ACTIVITY - Using the listing, copy each whole line that features "time".

:::

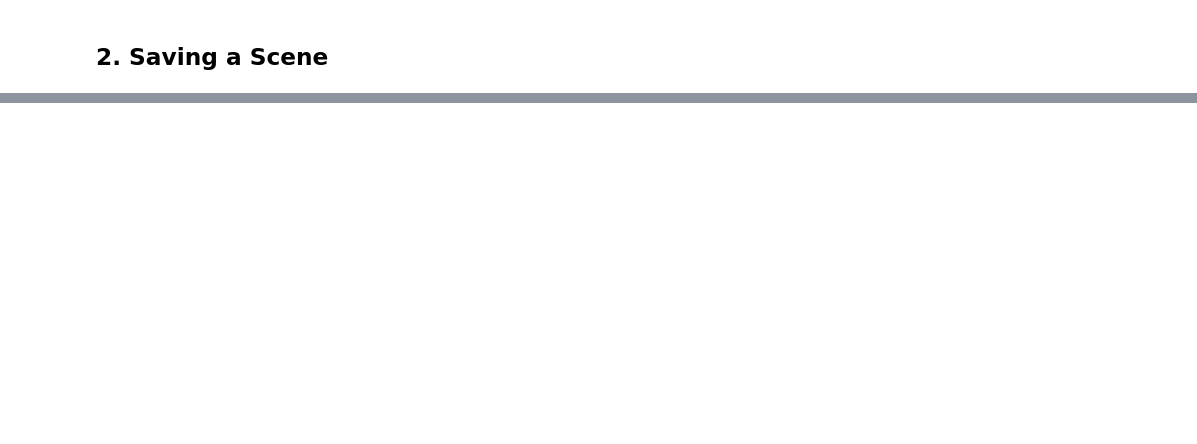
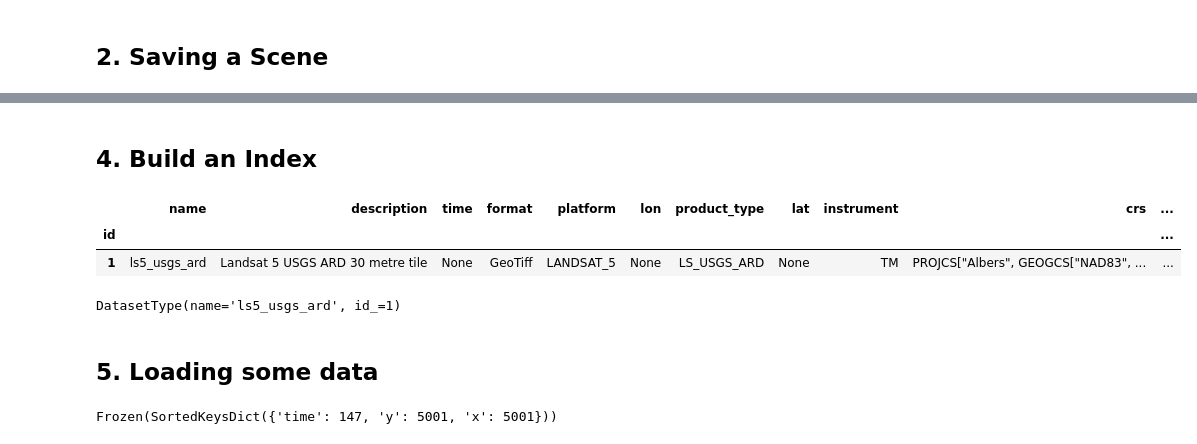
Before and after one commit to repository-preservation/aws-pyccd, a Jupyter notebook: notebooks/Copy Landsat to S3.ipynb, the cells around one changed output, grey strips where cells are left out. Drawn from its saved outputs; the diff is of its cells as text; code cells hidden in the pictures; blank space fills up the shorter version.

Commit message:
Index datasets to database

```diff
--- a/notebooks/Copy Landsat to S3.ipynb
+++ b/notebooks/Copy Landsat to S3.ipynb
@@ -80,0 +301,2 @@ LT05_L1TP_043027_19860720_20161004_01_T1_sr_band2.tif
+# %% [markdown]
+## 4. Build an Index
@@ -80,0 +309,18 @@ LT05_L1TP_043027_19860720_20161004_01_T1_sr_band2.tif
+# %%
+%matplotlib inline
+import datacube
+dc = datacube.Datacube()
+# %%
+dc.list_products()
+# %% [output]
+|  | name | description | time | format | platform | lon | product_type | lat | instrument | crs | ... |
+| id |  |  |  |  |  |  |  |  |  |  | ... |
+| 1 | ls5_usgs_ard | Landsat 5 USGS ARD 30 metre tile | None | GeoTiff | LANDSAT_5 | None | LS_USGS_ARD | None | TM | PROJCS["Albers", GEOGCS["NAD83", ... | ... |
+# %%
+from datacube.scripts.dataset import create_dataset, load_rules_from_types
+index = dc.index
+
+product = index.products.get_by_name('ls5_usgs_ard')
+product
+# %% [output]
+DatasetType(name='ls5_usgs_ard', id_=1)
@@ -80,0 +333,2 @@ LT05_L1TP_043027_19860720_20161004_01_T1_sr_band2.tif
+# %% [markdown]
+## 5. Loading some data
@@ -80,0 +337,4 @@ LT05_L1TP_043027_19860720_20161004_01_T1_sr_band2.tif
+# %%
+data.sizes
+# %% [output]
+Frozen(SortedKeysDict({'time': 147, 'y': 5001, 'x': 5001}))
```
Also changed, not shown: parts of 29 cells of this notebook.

:::

FINISHED EXERCISE -
+|  | name | description | time | format | platform | lon | product_type | lat | instrument | crs | ... |
+Frozen(SortedKeysDict({'time': 147, 'y': 5001, 'x': 5001}))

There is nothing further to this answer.